[Records provided — start]
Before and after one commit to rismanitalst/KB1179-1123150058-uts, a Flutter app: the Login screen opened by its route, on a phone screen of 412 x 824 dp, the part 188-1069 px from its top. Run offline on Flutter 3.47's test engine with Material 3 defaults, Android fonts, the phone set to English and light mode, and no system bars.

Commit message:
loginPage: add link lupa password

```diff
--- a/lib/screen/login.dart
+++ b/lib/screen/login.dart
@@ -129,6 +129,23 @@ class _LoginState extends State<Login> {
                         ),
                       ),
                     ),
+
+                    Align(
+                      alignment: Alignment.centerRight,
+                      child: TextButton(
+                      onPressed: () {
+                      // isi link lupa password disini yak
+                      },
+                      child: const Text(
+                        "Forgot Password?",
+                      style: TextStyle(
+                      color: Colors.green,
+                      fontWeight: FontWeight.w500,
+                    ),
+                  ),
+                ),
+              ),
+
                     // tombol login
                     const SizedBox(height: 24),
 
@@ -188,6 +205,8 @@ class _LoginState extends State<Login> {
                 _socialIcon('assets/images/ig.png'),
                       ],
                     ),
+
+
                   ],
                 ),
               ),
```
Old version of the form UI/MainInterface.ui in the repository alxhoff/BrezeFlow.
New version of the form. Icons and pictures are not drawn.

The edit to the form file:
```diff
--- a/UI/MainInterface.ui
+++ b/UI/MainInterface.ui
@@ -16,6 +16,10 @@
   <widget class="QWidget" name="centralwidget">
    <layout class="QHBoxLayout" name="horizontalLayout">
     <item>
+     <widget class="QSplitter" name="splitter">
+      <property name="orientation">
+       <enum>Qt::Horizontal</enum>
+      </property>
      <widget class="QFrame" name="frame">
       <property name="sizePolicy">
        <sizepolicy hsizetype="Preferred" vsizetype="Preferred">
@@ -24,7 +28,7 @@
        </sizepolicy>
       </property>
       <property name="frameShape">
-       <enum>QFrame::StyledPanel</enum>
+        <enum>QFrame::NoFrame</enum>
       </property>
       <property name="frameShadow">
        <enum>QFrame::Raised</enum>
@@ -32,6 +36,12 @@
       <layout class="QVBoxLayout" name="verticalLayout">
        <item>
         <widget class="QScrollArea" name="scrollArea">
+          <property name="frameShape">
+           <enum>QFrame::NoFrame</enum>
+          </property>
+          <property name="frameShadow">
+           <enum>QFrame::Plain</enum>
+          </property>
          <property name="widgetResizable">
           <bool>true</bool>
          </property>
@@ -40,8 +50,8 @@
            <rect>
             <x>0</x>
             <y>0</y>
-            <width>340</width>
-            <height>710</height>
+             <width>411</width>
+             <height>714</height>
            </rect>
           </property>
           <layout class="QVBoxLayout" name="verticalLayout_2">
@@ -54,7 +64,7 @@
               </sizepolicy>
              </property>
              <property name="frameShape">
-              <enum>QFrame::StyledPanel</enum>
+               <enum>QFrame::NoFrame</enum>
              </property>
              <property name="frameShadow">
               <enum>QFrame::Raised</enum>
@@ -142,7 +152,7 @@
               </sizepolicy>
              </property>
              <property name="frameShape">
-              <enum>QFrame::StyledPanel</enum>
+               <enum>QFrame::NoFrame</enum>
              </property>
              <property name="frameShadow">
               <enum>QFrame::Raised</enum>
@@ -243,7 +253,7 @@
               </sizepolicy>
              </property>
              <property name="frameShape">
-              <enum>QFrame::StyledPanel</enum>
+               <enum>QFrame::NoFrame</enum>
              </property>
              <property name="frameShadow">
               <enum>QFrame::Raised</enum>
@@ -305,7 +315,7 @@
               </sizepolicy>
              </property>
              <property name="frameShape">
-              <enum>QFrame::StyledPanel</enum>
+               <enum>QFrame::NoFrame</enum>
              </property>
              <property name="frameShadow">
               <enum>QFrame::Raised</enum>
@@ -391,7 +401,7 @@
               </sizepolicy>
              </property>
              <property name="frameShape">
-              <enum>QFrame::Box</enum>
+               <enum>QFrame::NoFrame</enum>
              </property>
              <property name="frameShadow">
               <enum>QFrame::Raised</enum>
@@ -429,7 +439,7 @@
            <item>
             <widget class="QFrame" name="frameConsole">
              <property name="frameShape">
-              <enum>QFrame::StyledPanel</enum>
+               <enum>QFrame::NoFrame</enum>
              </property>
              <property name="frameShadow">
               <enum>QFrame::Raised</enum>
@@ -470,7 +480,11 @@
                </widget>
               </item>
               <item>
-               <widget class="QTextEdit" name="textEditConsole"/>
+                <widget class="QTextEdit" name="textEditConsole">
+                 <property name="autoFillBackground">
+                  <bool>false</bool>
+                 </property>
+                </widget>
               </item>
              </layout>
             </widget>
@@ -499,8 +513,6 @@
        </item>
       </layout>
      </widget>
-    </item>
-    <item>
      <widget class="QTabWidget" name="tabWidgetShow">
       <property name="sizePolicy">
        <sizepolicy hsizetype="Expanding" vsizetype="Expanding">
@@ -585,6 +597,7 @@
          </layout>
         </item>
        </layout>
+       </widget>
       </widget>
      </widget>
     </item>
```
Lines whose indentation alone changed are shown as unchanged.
[Records provided — finish]
All the entries are to be set down exactly as they appear.

Written answer:
Before and after one commit to rismanitalst/KB1179-1123150058-uts, a Flutter app: the Login screen opened by its route, on a phone screen of 412 x 824 dp, the part 188-1069 px from its top. Run offline on Flutter 3.47's test engine with Material 3 defaults, Android fonts, the phone set to English and light mode, and no system bars.

Commit message:
loginPage: add link lupa password

```diff
--- a/lib/screen/login.dart
+++ b/lib/screen/login.dart
@@ -129,6 +129,23 @@ class _LoginState extends State<Login> {
                         ),
                       ),
                     ),
+
+                    Align(
+                      alignment: Alignment.centerRight,
+                      child: TextButton(
+                      onPressed: () {
+                      // isi link lupa password disini yak
+                      },
+                      child: const Text(
+                        "Forgot Password?",
+                      style: TextStyle(
+                      color: Colors.green,
+                      fontWeight: FontWeight.w500,
+                    ),
+                  ),
+                ),
+              ),
+
                     // tombol login
                     const SizedBox(height: 24),
 
@@ -188,6 +205,8 @@ class _LoginState extends State<Login> {
                 _socialIcon('assets/images/ig.png'),
                       ],
                     ),
+
+
                   ],
                 ),
               ),
```
Old version of the form UI/MainInterface.ui in the repository alxhoff/BrezeFlow.
New version of the form. Icons and pictures are not drawn.

The edit to the form file:
```diff
--- a/UI/MainInterface.ui
+++ b/UI/MainInterface.ui
@@ -16,6 +16,10 @@
   <widget class="QWidget" name="centralwidget">
    <layout class="QHBoxLayout" name="horizontalLayout">
     <item>
+     <widget class="QSplitter" name="splitter">
+      <property name="orientation">
+       <enum>Qt::Horizontal</enum>
+      </property>
      <widget class="QFrame" name="frame">
       <property name="sizePolicy">
        <sizepolicy hsizetype="Preferred" vsizetype="Preferred">
@@ -24,7 +28,7 @@
        </sizepolicy>
       </property>
       <property name="frameShape">
-       <enum>QFrame::StyledPanel</enum>
+        <enum>QFrame::NoFrame</enum>
       </property>
       <property name="frameShadow">
        <enum>QFrame::Raised</enum>
@@ -32,6 +36,12 @@
       <layout class="QVBoxLayout" name="verticalLayout">
        <item>
         <widget class="QScrollArea" name="scrollArea">
+          <property name="frameShape">
+           <enum>QFrame::NoFrame</enum>
+          </property>
+          <property name="frameShadow">
+           <enum>QFrame::Plain</enum>
+          </property>
          <property name="widgetResizable">
           <bool>true</bool>
          </property>
@@ -40,8 +50,8 @@
            <rect>
             <x>0</x>
             <y>0</y>
-            <width>340</width>
-            <height>710</height>
+             <width>411</width>
+             <height>714</height>
            </rect>
           </property>
           <layout class="QVBoxLayout" name="verticalLayout_2">
@@ -54,7 +64,7 @@
               </sizepolicy>
              </property>
              <property name="frameShape">
-              <enum>QFrame::StyledPanel</enum>
+               <enum>QFrame::NoFrame</enum>
              </property>
              <property name="frameShadow">
               <enum>QFrame::Raised</enum>
@@ -142,7 +152,7 @@
               </sizepolicy>
              </property>
              <property name="frameShape">
-              <enum>QFrame::StyledPanel</enum>
+               <enum>QFrame::NoFrame</enum>
              </property>
              <property name="frameShadow">
               <enum>QFrame::Raised</enum>
@@ -243,7 +253,7 @@
               </sizepolicy>
              </property>
              <property name="frameShape">
-              <enum>QFrame::StyledPanel</enum>
+               <enum>QFrame::NoFrame</enum>
              </property>
              <property name="frameShadow">
               <enum>QFrame::Raised</enum>
@@ -305,7 +315,7 @@
               </sizepolicy>
              </property>
              <property name="frameShape">
-              <enum>QFrame::StyledPanel</enum>
+               <enum>QFrame::NoFrame</enum>
              </property>
              <property name="frameShadow">
               <enum>QFrame::Raised</enum>
@@ -391,7 +401,7 @@
               </sizepolicy>
              </property>
              <property name="frameShape">
-              <enum>QFrame::Box</enum>
+               <enum>QFrame::NoFrame</enum>
              </property>
              <property name="frameShadow">
               <enum>QFrame::Raised</enum>
@@ -429,7 +439,7 @@
            <item>
             <widget class="QFrame" name="frameConsole">
              <property name="frameShape">
-              <enum>QFrame::StyledPanel</enum>
+               <enum>QFrame::NoFrame</enum>
              </property>
              <property name="frameShadow">
               <enum>QFrame::Raised</enum>
@@ -470,7 +480,11 @@
                </widget>
               </item>
               <item>
-               <widget class="QTextEdit" name="textEditConsole"/>
+                <widget class="QTextEdit" name="textEditConsole">
+                 <property name="autoFillBackground">
+                  <bool>false</bool>
+                 </property>
+                </widget>
               </item>
              </layout>
             </widget>
@@ -499,8 +513,6 @@
        </item>
       </layout>
      </widget>
-    </item>
-    <item>
      <widget class="QTabWidget" name="tabWidgetShow">
       <property name="sizePolicy">
        <sizepolicy hsizetype="Expanding" vsizetype="Expanding">
@@ -585,6 +597,7 @@
          </layout>
         </item>
        </layout>
+       </widget>
       </widget>
      </widget>
     </item>
```
Lines whose indentation alone changed are shown as unchanged.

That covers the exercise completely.